The Max Planck Institute for Radio Astronomy (German: Max-Planck-Institut für Radioastronomie) is located in Bonn, Germany. It is one of 80 institutes in the Max Planck Society (German: Max-Planck-Gesellschaft).

By combining the already existing radio astronomy faculty of the University of Bonn led by Otto Hachenberg with the new Max Planck institute the Max Planck Institute for Radio Astronomy was formed. In 1972 the 100-m radio telescope in Effelsberg was opened. The institute building was enlarged in 1983 and 2002.

The institute was founded in 1966 by the Max-Planck-Gesellschaft as the “Max-Planck-Institut für Radioastronomie” (MPIfR).

The foundation of the institute was closely linked to plans in the German astronomical community to construct a competitive large radio telescope in (then) West Germany. In 1964, Professors Friedrich Becker, Wolfgang Priester and Otto Hachenberg of the Astronomische Institute der Universität Bonn submitted a proposal to the Stiftung Volkswagenwerk for the construction of a large fully steerable radio telescope.

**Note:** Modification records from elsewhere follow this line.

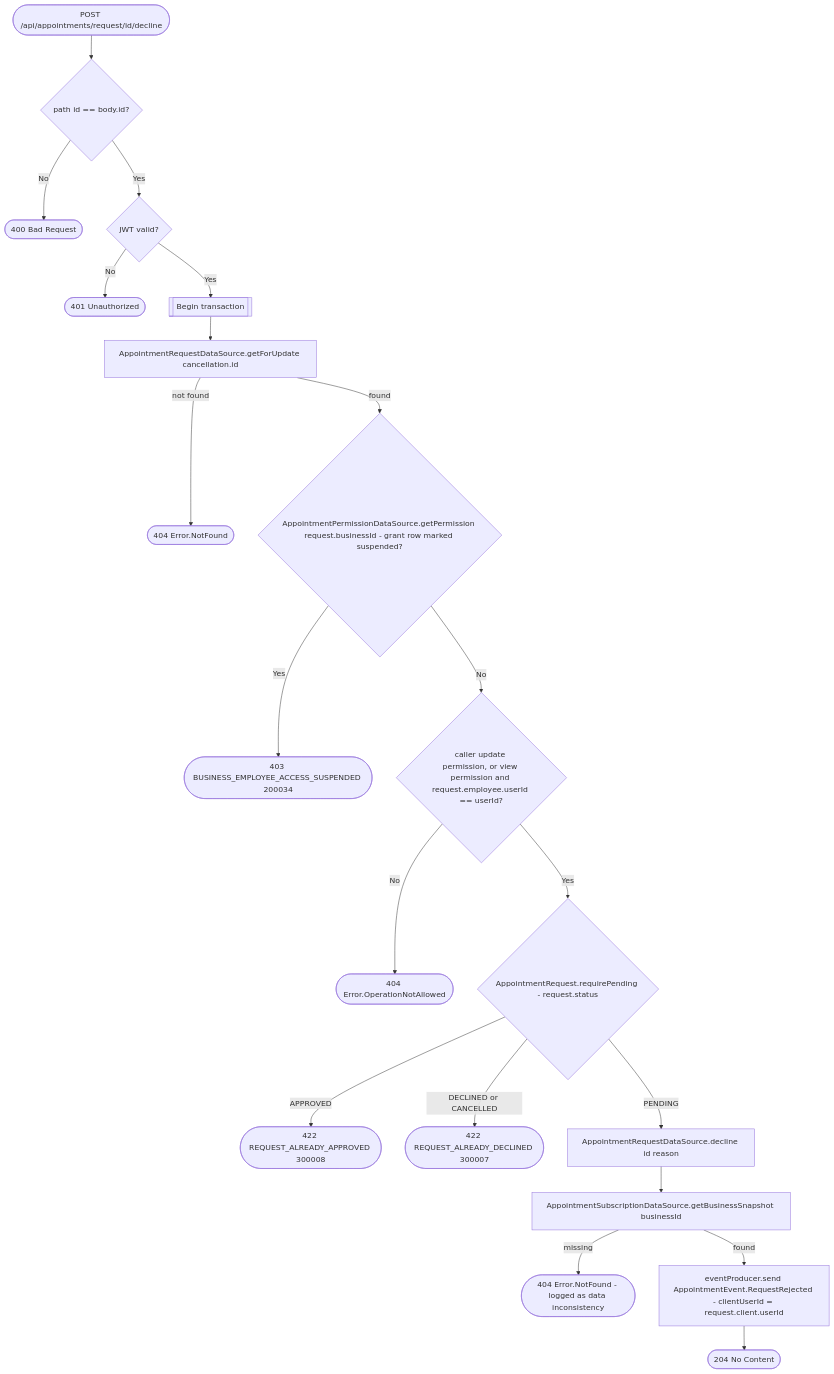
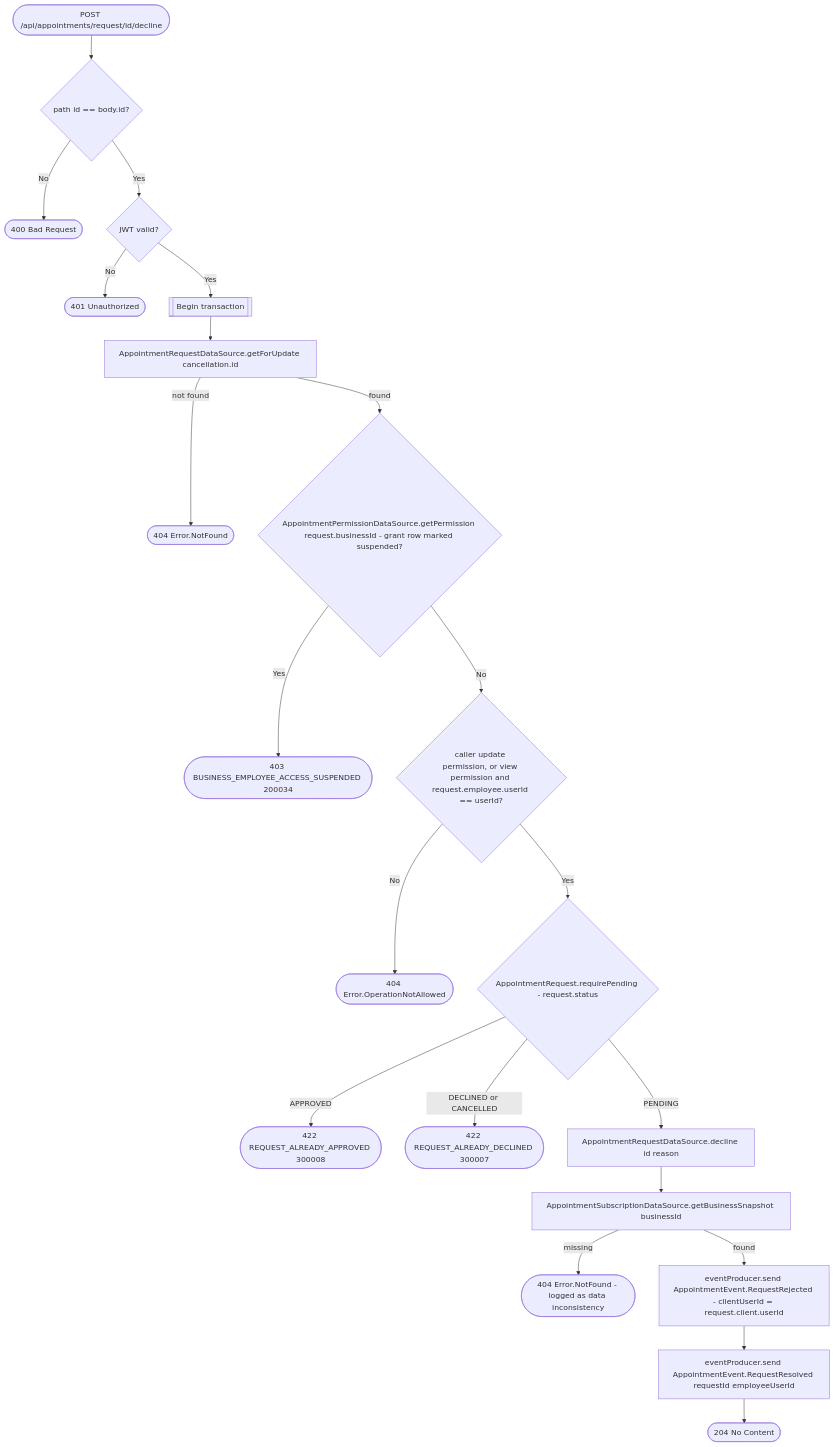
One commit to nocturneproperties/bookkme changed the diagram in docs/operations/appointments/decline-appointment-request.md. Above: the diagram before and after it, drawn with Mermaid. The commit also changed other lines of this file and 44 other files, not shown here.

````diff
--- a/docs/operations/appointments/decline-appointment-request.md
+++ b/docs/operations/appointments/decline-appointment-request.md
@@ -18,22 +18,23 @@
 ```mermaid
 flowchart TD
     Start([POST /api/appointments/request/id/decline]) --> PathCheck{path id == body.id?}
     PathCheck -- No --> R400([400 Bad Request])
     PathCheck -- Yes --> Auth{JWT valid?}
     Auth -- No --> R401([401 Unauthorized])
     Auth -- Yes --> Tx[[Begin transaction]]
     Tx --> Get[AppointmentRequestDataSource.getForUpdate cancellation.id]
     Get -- not found --> R404b([404 Error.NotFound])
     Get -- found --> Suspended{AppointmentPermissionDataSource.getPermission request.businessId - grant row marked suspended?}
     Suspended -- Yes --> R403s([403 BUSINESS_EMPLOYEE_ACCESS_SUSPENDED 200034])
     Suspended -- No --> Perm{caller update permission, or view permission and request.employee.userId == userId?}
     Perm -- No --> R404a([404 Error.OperationNotAllowed])
     Perm -- Yes --> Status{AppointmentRequest.requirePending - request.status}
     Status -- APPROVED --> R422a([422 REQUEST_ALREADY_APPROVED 300008])
     Status -- DECLINED or CANCELLED --> R422b([422 REQUEST_ALREADY_DECLINED 300007])
     Status -- PENDING --> Decline[AppointmentRequestDataSource.decline id reason]
     Decline --> Snapshot[AppointmentSubscriptionDataSource.getBusinessSnapshot businessId]
     Snapshot -- missing --> R404c([404 Error.NotFound - logged as data inconsistency])
     Snapshot -- found --> Event["eventProducer.send AppointmentEvent.RequestRejected - clientUserId = request.client.userId"]
-    Event --> R204([204 No Content])
+    Event --> Resolved[eventProducer.send AppointmentEvent.RequestResolved requestId employeeUserId]
+    Resolved --> R204([204 No Content])
 ```
````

In the same year the Stiftung Volkswagenwerk approved the funding of the telescope project but with the condition that an organization should be found, which would guarantee the operations. It was clear that the operation of such a large instrument was well beyond the possibilities of a single university institute.

Already in 1965 the Max-Planck-Gesellschaft (MPG) decided in principle to found the Max-Planck-Institut für Radioastronomie. Eventually, after a series of discussions, the institute was officially founded in 1966.

The Max Planck Society for the Advancement of Science (German: Max-Planck-Gesellschaft zur Förderung der Wissenschaften e. V.; abbreviated MPG) is a formally independent non-governmental and non-profit association of German research institutes founded in 1911 as the Kaiser Wilhelm Society and renamed the Max Planck Society in 1948 in honor of its former president, theoretical physicist Max Planck. The society is funded by the federal and state governments of Germany as well as other sources.

According to its primary goal, the Max Planck Society supports fundamental research in the natural, life and social sciences, the arts and humanities in its 83 (as of January 2014)[2] Max Planck Institutes. The society has a total staff of approximately 17,000 permanent employees, including 5,470 scientists, plus around 4,600 non-tenured scientists and guests. Society budget for 2015 was about €1.7 billion.

The Max Planck Institutes focus on excellence in research. The Max Planck Society has a world-leading reputation as a science and technology research organization, with 33 Nobel Prizes awarded to their scientists, and is generally regarded as the foremost basic research organization in Europe and the world. In 2013, the Nature Publishing Index placed the Max Planck institutes fifth worldwide in terms of research published in Nature journals (after Harvard, MIT, Stanford and the US NIH). In terms of total research volume (unweighted by citations or impact), the Max Planck Society is only outranked by the Chinese Academy of Sciences, the Russian Academy of Sciences and Harvard University. The Thomson Reuters-Science Watch website placed the Max Planck Society as the second leading research organization worldwide following Harvard University, in terms of the impact of the produced research over science fields.